The July Revolution of 1830 is perhaps best known for ending the Bourbon dynasty’s rule in France. But as Maurice Samuels writes in The Betrayal of the Duchess, the uprising had at least one unexpected side effect still evident in modern French society: namely, the rise of rampant anti-Semitism.
Samuels traces France’s pervasive anti-Semitism to the 1832 betrayal of Marie-Caroline de Bourbon-Sicile, duchesse de Berry, by her trusted advisor, a “seductive yet volatile man” named Simon Deutz. The duchess, mother of the 11-year-old heir to the crown, had been exiled in the aftermath of the July Revolution, but far from placidly accepting this unwelcome turn of events, she rallied supporters and led a guerrilla army tasked with restoring the Bourbon dynasty to the throne. De Berry evaded authorities for six months, but on November 6, 1832, was found hiding in a Nantes home. Upon emerging from a secret compartment, she reportedly said, “I am the duchesse de Berry. You are French soldiers. I entrust myself to your honor!”
Deutz, the man responsible for the duchess’ discovery, was a Jewish convert to Catholicism who gave up his former confidant for a small fortune. In the aftermath of the betrayal, according to Samuels, the duchess’ supporters came to view Deutz’s action as emblematic of modernity—in other words, a “symbol for the evils … ushered in by the French Revolution.”
Adds Samuels, “The story transformed resistance to modernity into a passion play with the Jew as villain and, in so doing, helped make anti-Semitism a key feature of right-wing ideology in France.”
The Broken Heart of America: St. Louis and the Violent History of the United States by Walter Johnson
As the geographic center of the United States of America, St. Louis has seen more than its fair share of historical happenings. In The Broken Heart of America, historian Walter Johnson traces the city’s evolution—including Lewis and Clark’s 1804 expedition, the Missouri Compromise, the 1857 Dred Scott decision, and the 2014 uprising in nearby Ferguson—from the nation’s “most radical city” to an urban center marred by racial inequality.
“The story of human geography of St. Louis is as much a story of ‘Black removal’—the serial destruction of Black neighborhoods and the transfer of their population according to the reigning model of profit and policing at any given moment—as of white flight,” writes Johnson in the book’s introduction.
Imperialism, capitalism and racism have long coalesced in St. Louis, but far from being a representative city at once torn between “east and west, north and south,” the historian argues, the Missouri capital has, in fact, “been the crucible of American history,” much of which has “unfolded from the juncture of empire and anti-Blackness in the city of St. Louis.”
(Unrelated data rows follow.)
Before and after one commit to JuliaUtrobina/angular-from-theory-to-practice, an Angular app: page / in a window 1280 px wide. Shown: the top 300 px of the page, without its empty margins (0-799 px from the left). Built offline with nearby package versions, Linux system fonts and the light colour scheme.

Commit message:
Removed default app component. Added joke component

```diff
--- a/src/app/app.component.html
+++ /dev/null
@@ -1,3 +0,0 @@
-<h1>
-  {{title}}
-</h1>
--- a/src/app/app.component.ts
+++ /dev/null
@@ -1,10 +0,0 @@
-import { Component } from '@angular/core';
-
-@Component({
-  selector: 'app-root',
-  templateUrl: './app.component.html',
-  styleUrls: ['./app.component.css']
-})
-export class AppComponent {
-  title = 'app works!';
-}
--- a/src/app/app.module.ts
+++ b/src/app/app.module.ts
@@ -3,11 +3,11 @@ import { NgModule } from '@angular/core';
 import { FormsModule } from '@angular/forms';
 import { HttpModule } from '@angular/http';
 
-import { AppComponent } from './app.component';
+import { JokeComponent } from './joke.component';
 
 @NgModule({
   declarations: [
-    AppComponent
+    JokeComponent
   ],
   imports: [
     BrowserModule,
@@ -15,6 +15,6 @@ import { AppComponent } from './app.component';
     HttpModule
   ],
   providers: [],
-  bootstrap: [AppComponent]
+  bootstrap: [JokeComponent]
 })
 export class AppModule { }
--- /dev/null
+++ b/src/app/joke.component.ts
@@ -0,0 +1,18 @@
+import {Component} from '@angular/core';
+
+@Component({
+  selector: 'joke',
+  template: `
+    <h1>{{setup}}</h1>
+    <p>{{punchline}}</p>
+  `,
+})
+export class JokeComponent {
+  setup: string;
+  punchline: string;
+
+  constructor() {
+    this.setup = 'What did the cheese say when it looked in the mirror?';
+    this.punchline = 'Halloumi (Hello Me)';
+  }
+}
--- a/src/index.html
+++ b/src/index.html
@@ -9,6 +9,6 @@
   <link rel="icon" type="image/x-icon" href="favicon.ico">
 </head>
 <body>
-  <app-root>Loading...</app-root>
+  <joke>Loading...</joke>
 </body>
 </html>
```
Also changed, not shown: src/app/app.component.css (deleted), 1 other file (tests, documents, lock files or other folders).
Virginia Woolf’s A Room of One’s Own contains several sayings that have since become mainstays in the feminist lexicon. The 1929 essay’s title, for example, is commonly used to describe the privacy and independence needed to foster female creativity. Anonymous Is a Woman, a new offering from women’s rights expert Nina Ansary, derives its title from another oft-repeated Woolf quote: “I would venture to guess that Anon, who wrote so many poems without signing them, was often a woman.”
In keeping with the British writer’s line of thinking, Anonymous Is a Woman explores the stories of 50 female innovators whose accomplishments have been largely overlooked. Beginning with En Hedu-Anna, an Akkadian woman who was the world’s first known female astronomer, and ending with Alice Ball, a 20th-century American chemist who discovered a treatment for leprosy, the book uses short biographical sketches illustrated by artist Petra Dufkova to unravel 4,000 years of gender inequality. As Ansary writes in the book’s opening chapters, “It was a challenge to select only fifty women. … [D]espite formidable cultural barriers, women have developed their skills and talents, employed their intellect and creativity, and achieved distinction in diverse endeavors.”
Proceeds from the sale of Anonymous Is a Woman will be donated to the Center for Human Rights in Iran and the London School of Economics Centre for Women, Peace and Security.